One of my favorite hymns, “Sunday’s Palms Are Wednesday’s Ashes,” by British-born hymn-writer Rae E. Whitney sets the tone for the holy season of Lent. Whitney reminds us that the Palm Sunday processional palms that signal the beginning of Holy Week are saved and burned for the next Ash Wednesday. These charred palms are imprinted as a cross on our forehead as a witness to our faith. The hymn refers to our failure to keep our baptismal vows and is asking God for forgiveness.
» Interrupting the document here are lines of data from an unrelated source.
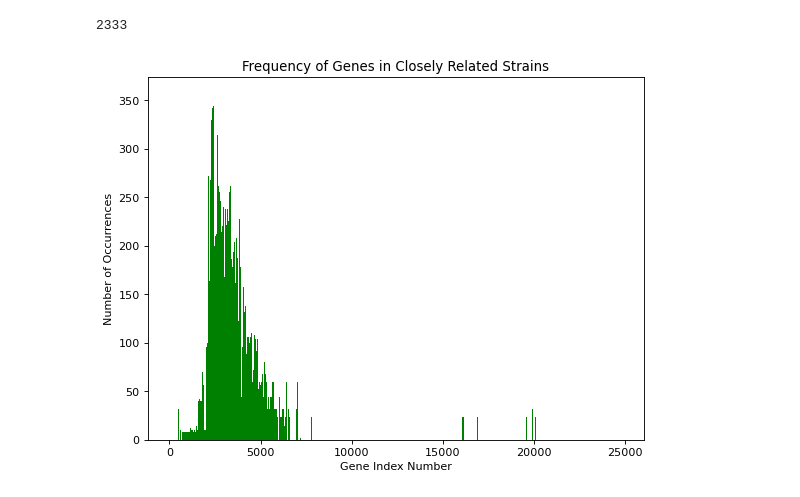
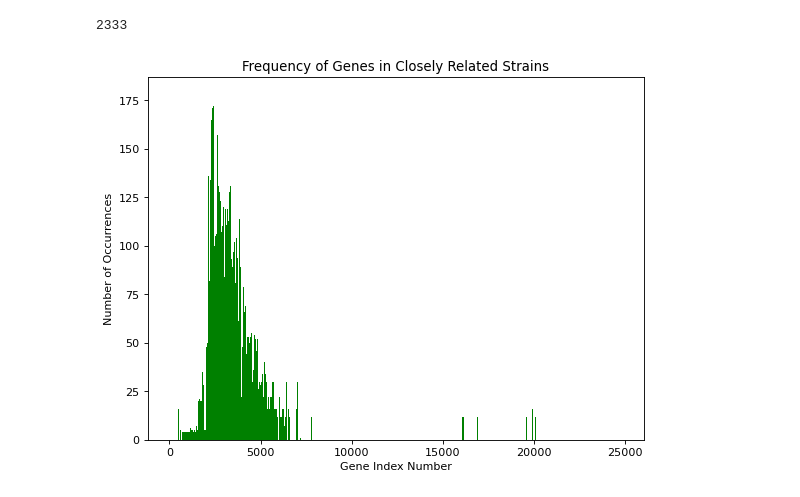
Before and after one commit to 18ganesha/staph, a Jupyter notebook: Notebooks/03_closely_related_strains.ipynb, the cells around one changed output. Cells and saved outputs as stored; diff of their text form; code cells hidden in the pictures.

Commit message:
Fixed duplicate strain pairs

```diff
--- a/Notebooks/03_closely_related_strains.ipynb
+++ b/Notebooks/03_closely_related_strains.ipynb
@@ -312,12 +234,16 @@ element[0]
 # %%
 x_val = [x[0] for x in count]
 y_val = [x[1] for x in count]
+# %%
+new_y_val = []
+for x in y_val:
+    new_y_val.append(x/2) #dividng because of duplicate strains
 # %%
 figure(figsize=(8, 6), dpi=80)
-plt.bar(x_val,y_val,color='green',width=10)
+plt.bar(x_val,new_y_val,color='green',width=10)
 plt.xlabel('Gene Index Number')
 plt.ylabel('Number of Occurrences')
 plt.title('Frequency of Genes in Closely Related Strains')
 plt.savefig(r"C:\Users\jojoa\GitHub\staph\images\freq_bar")
 # %% [output]
-[figure, old version]
+[figure, new version]
```
Also changed, not shown: parts of 22 cells of this notebook, 7 other files.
It also talks about our inability to love our neighbor and thus asking God to create a pure heart in us.                                                            

Are you sick, struggling with sin, exhausted, anxious about anything? Come worship with us, and you will find healing, forgiveness, rest, and peace here at PUMC. If you feel broken, remember, God loves you regardless of how you feel. Let us, therefore, lift our voices together in song to our God and King. 

Click here to join us as we share in songs, prayer, music, scripture, and listen to Pastor Jenny’s Meditation. 

[Images Source: Google Images]  

HYMNS: “God Made From One Blood,” “Panis angelicus,” and “When God Restored Our Common Life”

COME SING WITH US

We Want to Worship With You

Thomas H. Troeger is the author of “God Made From One Blood.”  To watch a YouTube video of this hymn, click here

“Panis angelicus” (Latin for “Bread of Angels” or “Angelic Bread”) is the penultimate strophe of the hymn “Sacris solemniis” written by Saint Thomas Aquinas for the feast of Corpus Christi. Most famously, in 1872 César Franck set this strophe for tenor voice, harp, cello, and organ, and incorporated it into his Messe à trois voix. {Wiki}. To watch a YouTube video of this hymn, click here

“When God Restored Our Common Life” was written by Ruth C. DuckTo watch a YouTube video of this hymn, click here

To follow our worship service on FaceBook and sing with us, click here